Requirement: Read the records below and copy each line that contains "True".
Data for the task Block Start
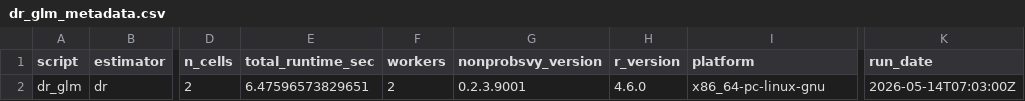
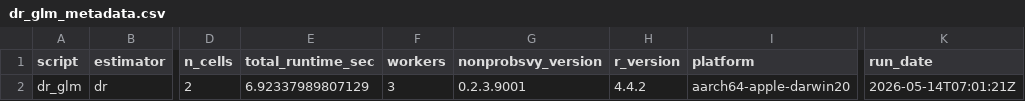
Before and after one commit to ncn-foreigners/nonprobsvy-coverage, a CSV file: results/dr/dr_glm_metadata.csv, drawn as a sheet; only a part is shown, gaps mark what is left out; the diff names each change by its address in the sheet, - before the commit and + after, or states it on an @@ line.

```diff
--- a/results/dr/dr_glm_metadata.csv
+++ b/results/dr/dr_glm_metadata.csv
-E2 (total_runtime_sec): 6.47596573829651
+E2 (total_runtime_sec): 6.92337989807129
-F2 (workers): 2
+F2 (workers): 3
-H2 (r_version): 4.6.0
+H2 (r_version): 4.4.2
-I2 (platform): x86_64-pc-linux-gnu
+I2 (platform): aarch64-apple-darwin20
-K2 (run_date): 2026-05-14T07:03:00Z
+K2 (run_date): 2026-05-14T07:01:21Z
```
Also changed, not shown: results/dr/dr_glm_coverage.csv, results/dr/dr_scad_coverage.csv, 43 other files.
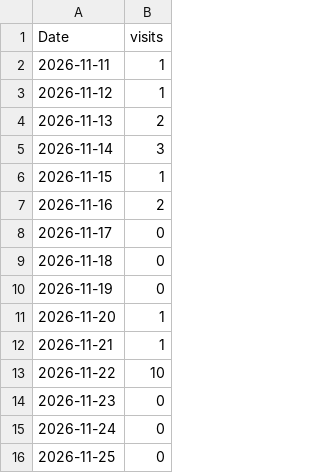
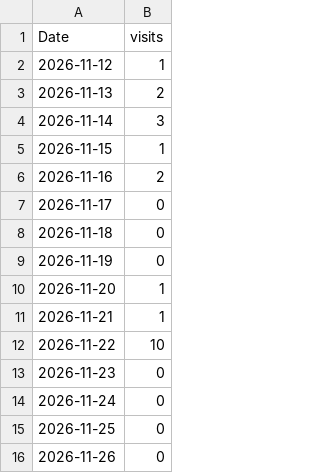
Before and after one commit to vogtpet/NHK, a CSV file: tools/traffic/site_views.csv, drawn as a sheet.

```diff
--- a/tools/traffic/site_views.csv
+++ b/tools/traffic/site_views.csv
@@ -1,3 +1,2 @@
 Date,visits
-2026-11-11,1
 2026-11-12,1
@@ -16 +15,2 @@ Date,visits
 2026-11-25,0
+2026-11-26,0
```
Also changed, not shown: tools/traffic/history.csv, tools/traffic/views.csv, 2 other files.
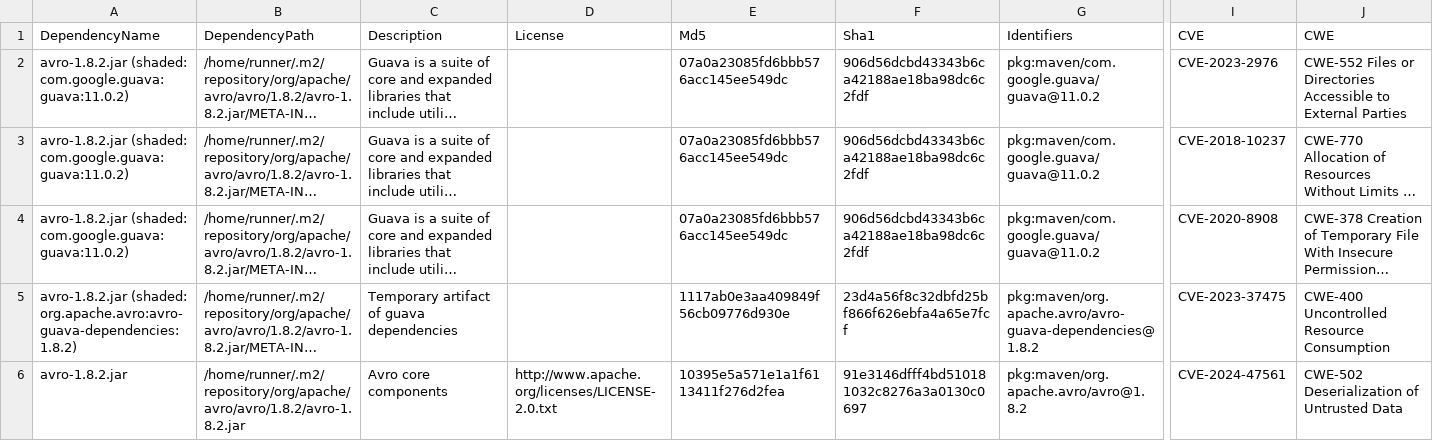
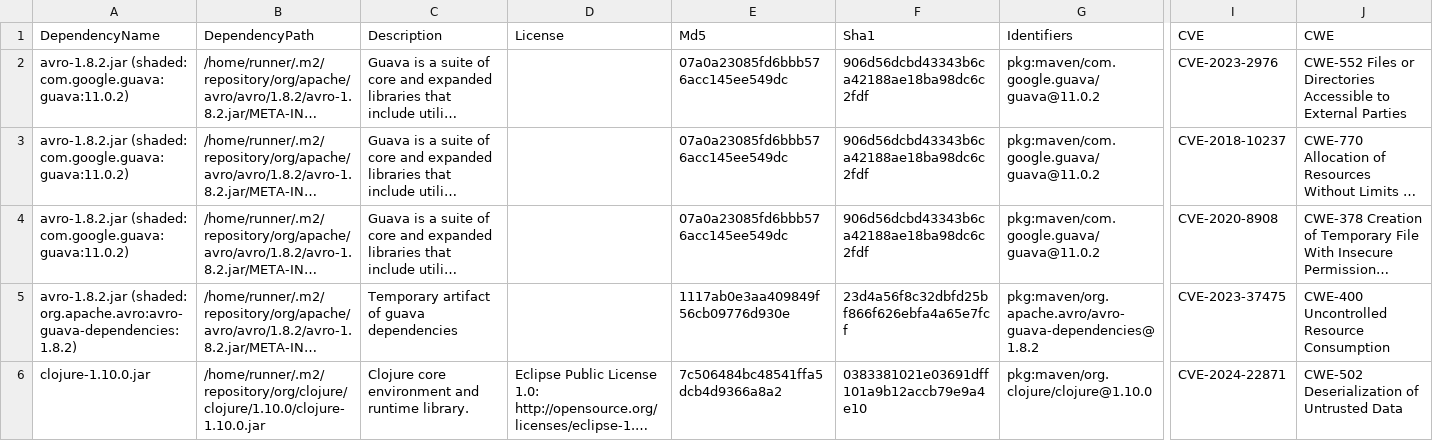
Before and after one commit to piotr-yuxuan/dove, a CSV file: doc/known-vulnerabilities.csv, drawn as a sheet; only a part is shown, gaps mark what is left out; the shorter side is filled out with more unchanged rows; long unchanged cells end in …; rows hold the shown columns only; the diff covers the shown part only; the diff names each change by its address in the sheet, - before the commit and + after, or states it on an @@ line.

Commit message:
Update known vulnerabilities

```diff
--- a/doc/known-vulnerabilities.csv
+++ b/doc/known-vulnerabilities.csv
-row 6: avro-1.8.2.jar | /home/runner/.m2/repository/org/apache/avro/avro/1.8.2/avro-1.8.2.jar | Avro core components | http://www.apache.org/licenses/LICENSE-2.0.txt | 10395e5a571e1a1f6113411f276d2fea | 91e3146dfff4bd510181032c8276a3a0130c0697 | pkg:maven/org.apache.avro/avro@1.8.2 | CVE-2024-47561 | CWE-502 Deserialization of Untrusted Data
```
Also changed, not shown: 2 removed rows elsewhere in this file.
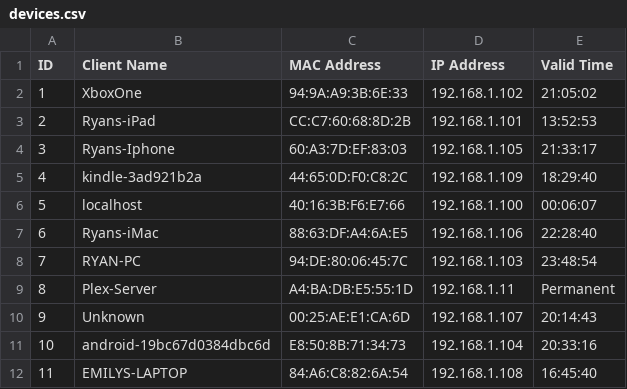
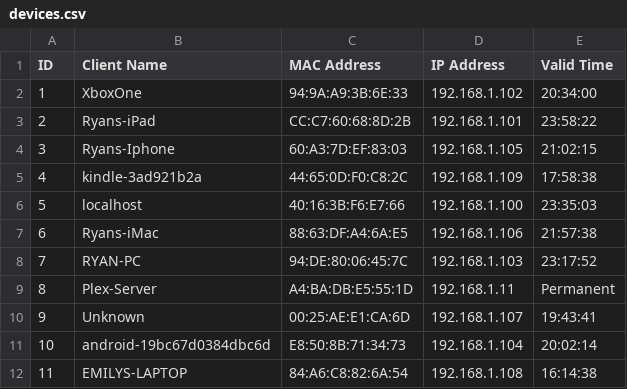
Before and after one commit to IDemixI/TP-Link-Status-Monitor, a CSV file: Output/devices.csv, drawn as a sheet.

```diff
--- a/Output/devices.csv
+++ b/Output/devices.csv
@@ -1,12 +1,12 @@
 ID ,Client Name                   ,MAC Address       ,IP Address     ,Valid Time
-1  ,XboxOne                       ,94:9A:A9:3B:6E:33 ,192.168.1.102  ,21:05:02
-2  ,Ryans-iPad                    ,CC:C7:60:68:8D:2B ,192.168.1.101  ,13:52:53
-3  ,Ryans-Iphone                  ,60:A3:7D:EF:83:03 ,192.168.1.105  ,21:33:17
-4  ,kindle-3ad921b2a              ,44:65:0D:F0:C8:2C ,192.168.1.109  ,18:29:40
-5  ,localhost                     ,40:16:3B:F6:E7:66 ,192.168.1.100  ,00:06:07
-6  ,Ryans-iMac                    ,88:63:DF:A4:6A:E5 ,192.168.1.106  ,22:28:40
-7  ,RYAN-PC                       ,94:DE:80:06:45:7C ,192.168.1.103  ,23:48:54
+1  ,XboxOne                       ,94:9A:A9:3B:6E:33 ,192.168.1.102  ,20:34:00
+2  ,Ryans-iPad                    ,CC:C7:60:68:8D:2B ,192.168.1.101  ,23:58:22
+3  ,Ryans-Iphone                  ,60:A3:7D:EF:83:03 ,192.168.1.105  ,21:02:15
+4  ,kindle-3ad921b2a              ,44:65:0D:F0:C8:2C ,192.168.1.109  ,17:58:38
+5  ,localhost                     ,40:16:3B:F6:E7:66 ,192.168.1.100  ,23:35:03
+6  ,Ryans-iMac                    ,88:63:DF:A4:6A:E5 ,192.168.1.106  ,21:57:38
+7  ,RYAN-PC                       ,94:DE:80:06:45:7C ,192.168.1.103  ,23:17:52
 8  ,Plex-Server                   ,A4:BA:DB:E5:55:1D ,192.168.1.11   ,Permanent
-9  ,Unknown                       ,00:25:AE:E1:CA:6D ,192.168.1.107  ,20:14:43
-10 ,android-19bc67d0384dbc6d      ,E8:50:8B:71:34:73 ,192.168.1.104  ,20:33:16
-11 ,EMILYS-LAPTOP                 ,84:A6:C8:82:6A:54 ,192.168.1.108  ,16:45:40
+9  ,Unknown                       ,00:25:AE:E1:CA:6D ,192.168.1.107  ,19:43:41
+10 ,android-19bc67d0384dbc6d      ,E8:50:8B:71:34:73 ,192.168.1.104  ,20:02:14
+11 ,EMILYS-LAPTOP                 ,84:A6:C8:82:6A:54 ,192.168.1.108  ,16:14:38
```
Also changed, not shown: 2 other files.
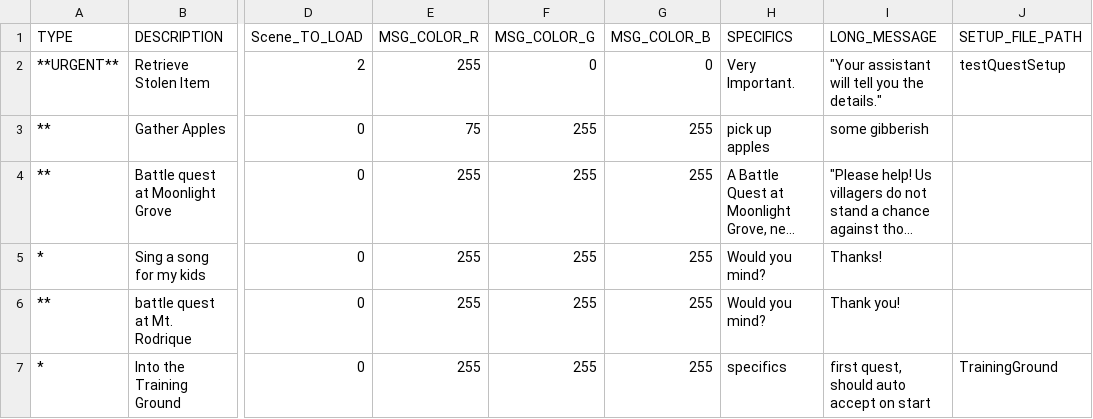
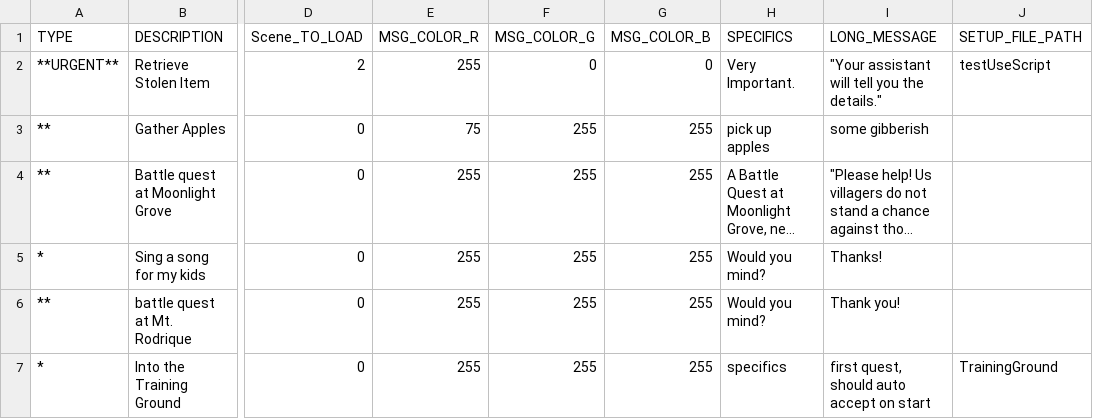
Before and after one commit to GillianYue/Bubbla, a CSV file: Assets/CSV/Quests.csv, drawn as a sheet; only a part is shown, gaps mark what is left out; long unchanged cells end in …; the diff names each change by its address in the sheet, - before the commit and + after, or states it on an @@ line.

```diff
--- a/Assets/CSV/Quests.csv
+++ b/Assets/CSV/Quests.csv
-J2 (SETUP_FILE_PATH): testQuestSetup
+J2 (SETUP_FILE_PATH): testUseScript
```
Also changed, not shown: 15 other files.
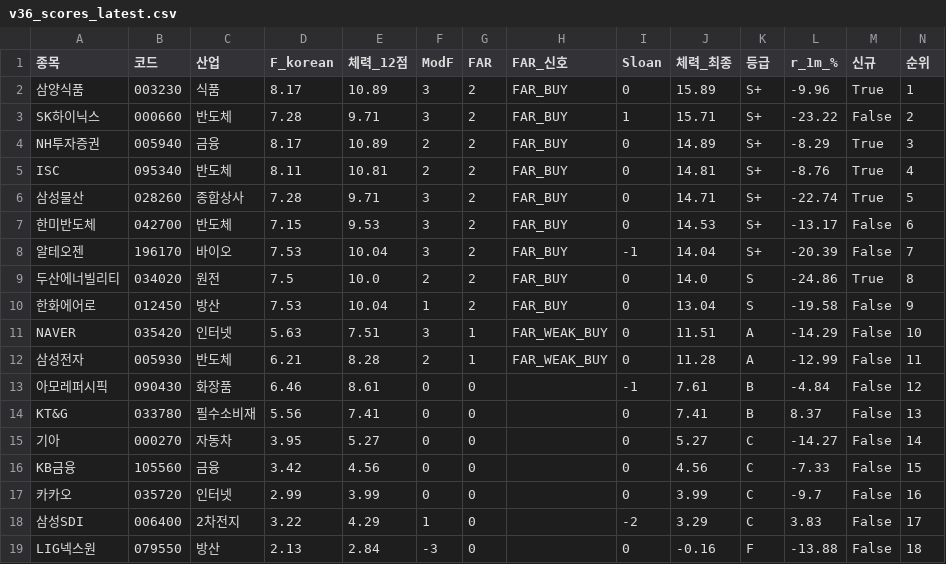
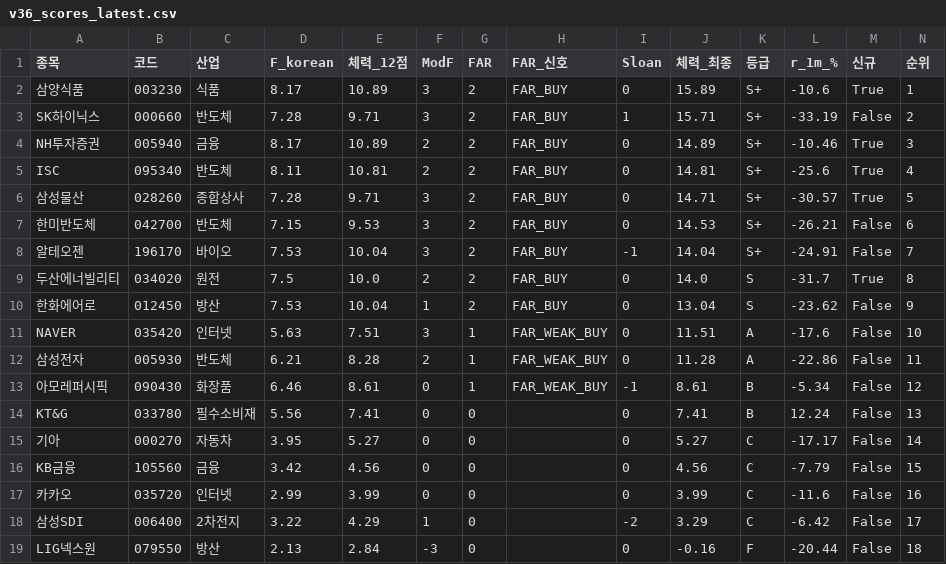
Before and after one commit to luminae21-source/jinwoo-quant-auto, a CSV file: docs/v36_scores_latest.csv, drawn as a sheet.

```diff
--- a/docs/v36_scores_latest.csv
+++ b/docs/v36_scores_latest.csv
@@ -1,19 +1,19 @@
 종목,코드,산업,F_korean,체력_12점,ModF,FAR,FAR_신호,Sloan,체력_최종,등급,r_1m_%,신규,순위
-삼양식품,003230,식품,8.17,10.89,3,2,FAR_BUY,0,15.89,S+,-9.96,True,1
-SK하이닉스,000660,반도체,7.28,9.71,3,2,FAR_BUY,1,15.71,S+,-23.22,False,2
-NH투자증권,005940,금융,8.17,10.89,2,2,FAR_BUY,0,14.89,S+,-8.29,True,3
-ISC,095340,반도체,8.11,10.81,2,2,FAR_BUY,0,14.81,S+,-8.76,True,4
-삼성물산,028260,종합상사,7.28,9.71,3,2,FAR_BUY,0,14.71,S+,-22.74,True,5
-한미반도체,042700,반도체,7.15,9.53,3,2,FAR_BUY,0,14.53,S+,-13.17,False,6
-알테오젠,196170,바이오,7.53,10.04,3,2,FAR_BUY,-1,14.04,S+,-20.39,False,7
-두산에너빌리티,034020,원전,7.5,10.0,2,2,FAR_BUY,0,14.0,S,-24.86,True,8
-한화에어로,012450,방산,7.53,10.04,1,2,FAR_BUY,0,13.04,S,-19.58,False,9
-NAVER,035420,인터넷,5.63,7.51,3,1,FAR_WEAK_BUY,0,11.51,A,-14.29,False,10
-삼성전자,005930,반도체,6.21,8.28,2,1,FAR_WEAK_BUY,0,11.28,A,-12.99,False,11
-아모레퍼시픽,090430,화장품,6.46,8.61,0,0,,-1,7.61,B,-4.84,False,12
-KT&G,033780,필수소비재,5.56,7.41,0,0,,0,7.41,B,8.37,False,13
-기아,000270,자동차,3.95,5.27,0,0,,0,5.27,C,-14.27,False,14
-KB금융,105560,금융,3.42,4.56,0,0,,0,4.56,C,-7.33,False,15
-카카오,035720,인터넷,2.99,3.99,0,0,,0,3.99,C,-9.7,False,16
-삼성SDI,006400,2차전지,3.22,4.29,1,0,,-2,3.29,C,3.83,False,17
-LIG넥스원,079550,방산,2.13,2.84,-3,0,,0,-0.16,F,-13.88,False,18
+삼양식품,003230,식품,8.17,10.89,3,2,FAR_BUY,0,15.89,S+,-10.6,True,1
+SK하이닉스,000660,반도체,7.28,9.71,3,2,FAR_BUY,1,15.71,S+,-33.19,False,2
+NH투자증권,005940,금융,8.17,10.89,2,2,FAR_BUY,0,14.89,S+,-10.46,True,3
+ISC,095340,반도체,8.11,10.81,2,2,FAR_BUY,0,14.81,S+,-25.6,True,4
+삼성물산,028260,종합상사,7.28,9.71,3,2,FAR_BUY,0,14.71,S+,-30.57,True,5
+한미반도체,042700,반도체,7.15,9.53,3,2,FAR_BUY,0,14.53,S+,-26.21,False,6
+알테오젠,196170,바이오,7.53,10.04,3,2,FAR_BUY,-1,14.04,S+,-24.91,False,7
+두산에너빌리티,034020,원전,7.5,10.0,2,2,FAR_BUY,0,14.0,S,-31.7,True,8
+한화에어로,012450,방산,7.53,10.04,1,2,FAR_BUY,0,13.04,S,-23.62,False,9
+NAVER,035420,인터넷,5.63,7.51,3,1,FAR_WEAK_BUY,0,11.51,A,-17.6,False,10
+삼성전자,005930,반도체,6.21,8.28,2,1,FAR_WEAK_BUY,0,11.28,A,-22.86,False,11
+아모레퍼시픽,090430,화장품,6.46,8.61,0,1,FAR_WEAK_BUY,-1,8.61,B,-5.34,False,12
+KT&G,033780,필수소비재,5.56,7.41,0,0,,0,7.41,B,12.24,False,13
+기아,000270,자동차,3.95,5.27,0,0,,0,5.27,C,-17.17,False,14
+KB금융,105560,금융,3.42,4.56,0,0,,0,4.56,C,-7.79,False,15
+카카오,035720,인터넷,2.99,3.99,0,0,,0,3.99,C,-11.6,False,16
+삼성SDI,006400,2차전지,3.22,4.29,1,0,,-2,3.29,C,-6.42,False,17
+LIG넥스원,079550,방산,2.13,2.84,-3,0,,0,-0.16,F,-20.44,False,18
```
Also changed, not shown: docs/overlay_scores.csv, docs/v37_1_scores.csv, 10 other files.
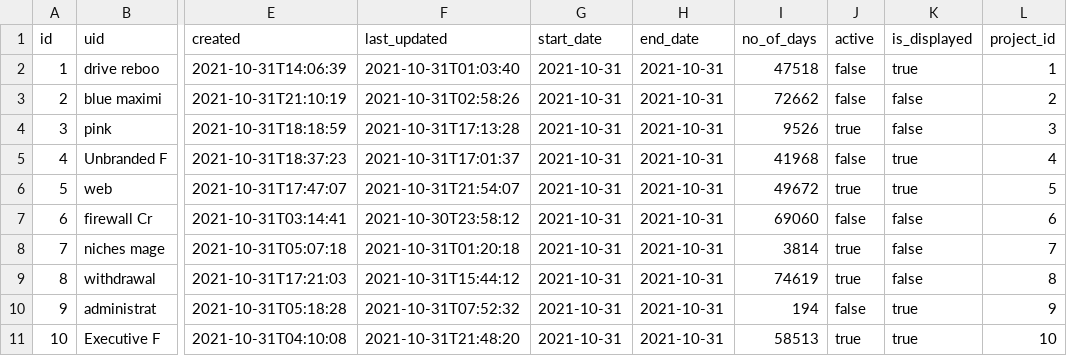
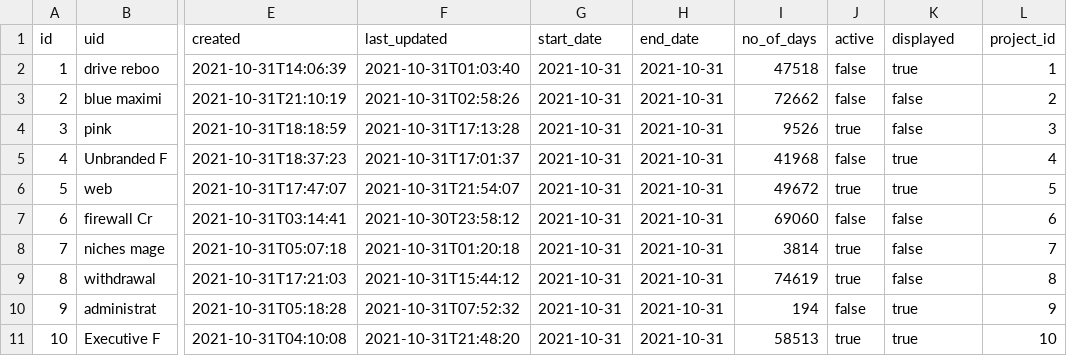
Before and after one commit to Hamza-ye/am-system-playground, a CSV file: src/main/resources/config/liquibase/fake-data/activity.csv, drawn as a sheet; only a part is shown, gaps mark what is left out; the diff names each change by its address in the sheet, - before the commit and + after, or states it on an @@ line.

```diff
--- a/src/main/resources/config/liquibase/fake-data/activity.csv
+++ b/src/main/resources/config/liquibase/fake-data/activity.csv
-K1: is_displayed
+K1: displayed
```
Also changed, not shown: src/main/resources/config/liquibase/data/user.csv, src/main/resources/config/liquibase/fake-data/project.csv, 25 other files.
Data for the task Block End
Result of the task:
-삼양식품,003230,식품,8.17,10.89,3,2,FAR_BUY,0,15.89,S+,-9.96,True,1
-NH투자증권,005940,금융,8.17,10.89,2,2,FAR_BUY,0,14.89,S+,-8.29,True,3
-ISC,095340,반도체,8.11,10.81,2,2,FAR_BUY,0,14.81,S+,-8.76,True,4
-삼성물산,028260,종합상사,7.28,9.71,3,2,FAR_BUY,0,14.71,S+,-22.74,True,5
-두산에너빌리티,034020,원전,7.5,10.0,2,2,FAR_BUY,0,14.0,S,-24.86,True,8
+삼양식품,003230,식품,8.17,10.89,3,2,FAR_BUY,0,15.89,S+,-10.6,True,1
+NH투자증권,005940,금융,8.17,10.89,2,2,FAR_BUY,0,14.89,S+,-10.46,True,3
+ISC,095340,반도체,8.11,10.81,2,2,FAR_BUY,0,14.81,S+,-25.6,True,4
+삼성물산,028260,종합상사,7.28,9.71,3,2,FAR_BUY,0,14.71,S+,-30.57,True,5
+두산에너빌리티,034020,원전,7.5,10.0,2,2,FAR_BUY,0,14.0,S,-31.7,True,8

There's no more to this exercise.